The managers are cautious on the prospects for corporate bonds and have therefore positioned their portfolio defensively by investing primarily in the bonds of high-quality companies, which typically provide lower yields. Despite their concerns, UK corporate bond prices have generally remained high and default rates low, meaning the fund’s defensive positioning detracted from returns over the past few years.
That said, the managers are supported by a well-resourced fixed-interest team at Kames which we hold in high regard. We view this fund as a good option for investors seeking an ethically managed bond fund. Please note the fund also invests in higher-risk high yield bonds.
This fund invests globally in companies of all sizes, including higher risk smaller companies. The emphasis is on positive, rather than negative, ethical screening – a ‘light green’ approach.
Nick Edgerton and his team invest in the shares of companies deemed to have a positive impact on society, the environment and health. This approach means they are unlikely to invest in certain companies, such as tobacco, alcohol, and weapons, but they are not specifically excluded. Investors should note the fund has some exposure to emerging markets and is a concentrated portfolio. Both of these factors increase risk.
The manager’s track record is short, but he benefits from the support of a team we have long held in high regard. The fund underperformed its benchmark over the past year, but we believe the team will do a good job for long-term investors, although there are no guarantees.
A global fund which combines negative and positive ethical screening alongside engaging with company management. This is a 'dark green' ethical fund.
Robin Hepworth, the fund's manager, is willing to invest this fund quite differently to its peers to concentrate on the areas where he sees value. The fund is currently biased to higher-risk Asian markets, where he believes companies with sustainable qualities are being overlooked by other investors, and Europe where companies could benefit from the region’s improving political outlook.
The fund produced a return ahead of its benchmark over the past year. Although long-term returns have been strong, the fund has largely underperformed the broader global stock market since 2010.
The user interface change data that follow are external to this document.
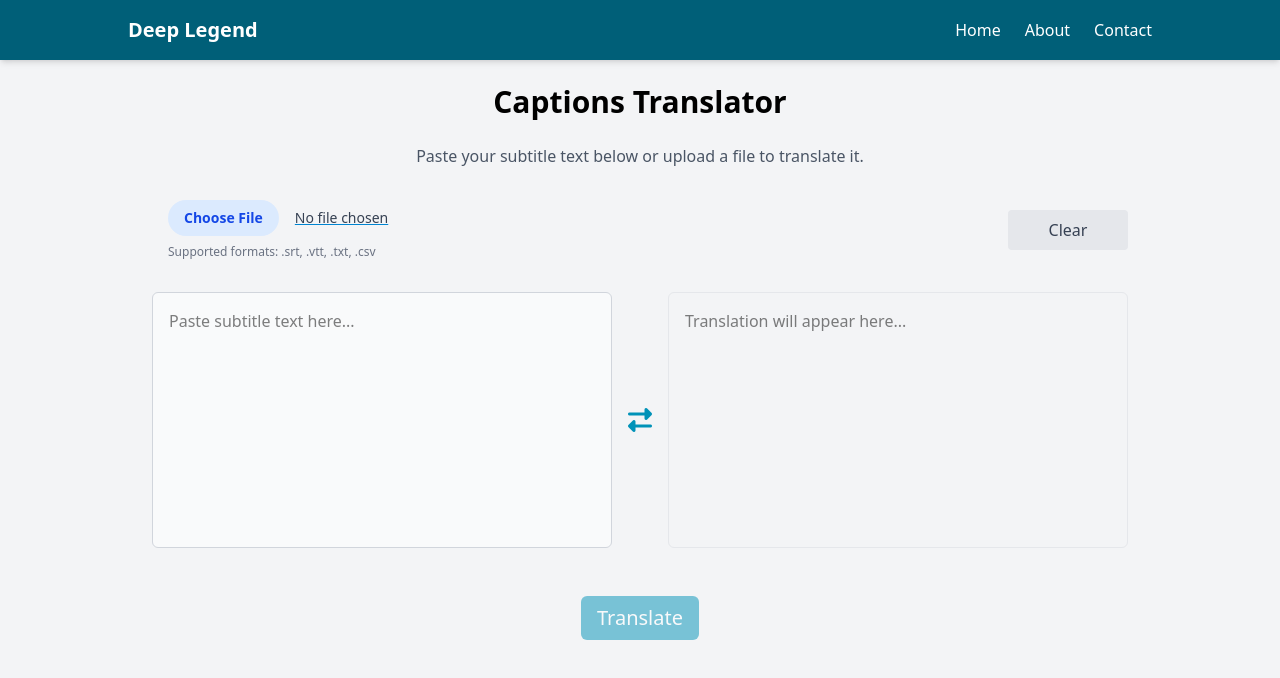
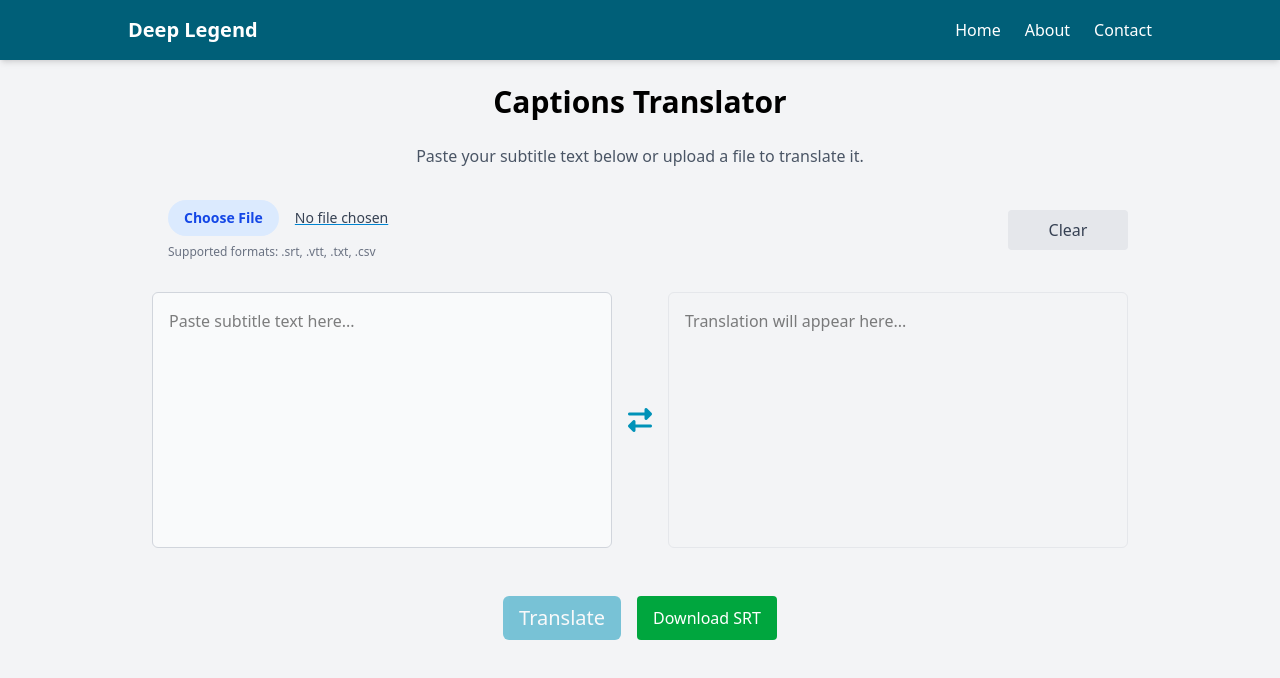
Before and after one commit to anamspe/deep-legend, a React (Vite) app: page / in a window 1280 px wide. Shown: the top 678 px of the page. Built offline with nearby package versions, Linux system fonts and the light colour scheme.

Commit message:
Create handleDownload function and button

```diff
--- a/src/components/TextAreaPanel.jsx
+++ b/src/components/TextAreaPanel.jsx
@@ -47,6 +47,18 @@ const TextAreaPanel = () => {
     setOutputText(outputSRT);
   }
 
+  const handleDownload = () => {
+    const blob = new Blob([outputText], { type: "text/plain;charset=utf-8" });
+    const url = URL.createObjectURL(blob);
+
+    const a = document.createElement("a");
+    a.href = url;
+    a.download = "translated_subtitle.srt";
+    a.click();
+
+    URL.revokeObjectURL(url);
+  }
+
   return (
     <div>
       <h1 className="text-3xl font-bold mb-6 text-center">
@@ -93,6 +105,12 @@ const TextAreaPanel = () => {
         >
           Translate
         </button>
+        <button
+          className="ml-4 px-4 py-2 bg-green-600 text-white rounded hover:bg-green-700 transition"
+          onClick={handleDownload}
+        >
+          Download SRT
+        </button>
       </div>
       {/* <div className="mt-12">
         <h2 className="text-xl font-semibold mb-4 text-center">
```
This is an investment-grade corporate bond fund using a ‘lighter green’ approach. The manager seeks companies aiming to make a positive impact, as well as excluding those in industries such as alcohol, gambling and pornography.
The main attraction of this fund is that it is managed by the experienced Eric Holt and his team. They are willing to look for opportunities off the beaten track, in areas under-researched by other investors. The fund is currently biased towards bonds issued by financial companies and those that provide the bondholder a claim on the company’s assets in the event it's unable to repay its debts.
The fund outperformed its benchmark over the past year. Recent purchases include bonds issued by social housing association London & Quadrant and United Utilities, the water company. Please note the fund also invests in higher-risk high yield bonds.
This fund invests in shares and bonds issued by UK companies of all sizes with the aim to generate an attractive level of income. We consider it to have a ‘dark green’ approach.
Catherine Stanley combines her views on the economy and individual businesses to build a portfolio capable of generating income over the long term. Companies that derive a significant proportion of their income from gambling, pornography, tobacco or weapons are omitted from her investment universe.
Our analysis suggests the fund’s bias towards higher-risk small and medium-sized companies has helped performance, but the fund has only marginally outperformed the broader UK stock market over the manager’s 9-year tenure.
Please note the research updates are not personal recommendations to trade. If you are unsure of the suitability of an investment for your circumstances please seek advice. Remember all investments can fall as well as rise in value so investors could get back less than they invest.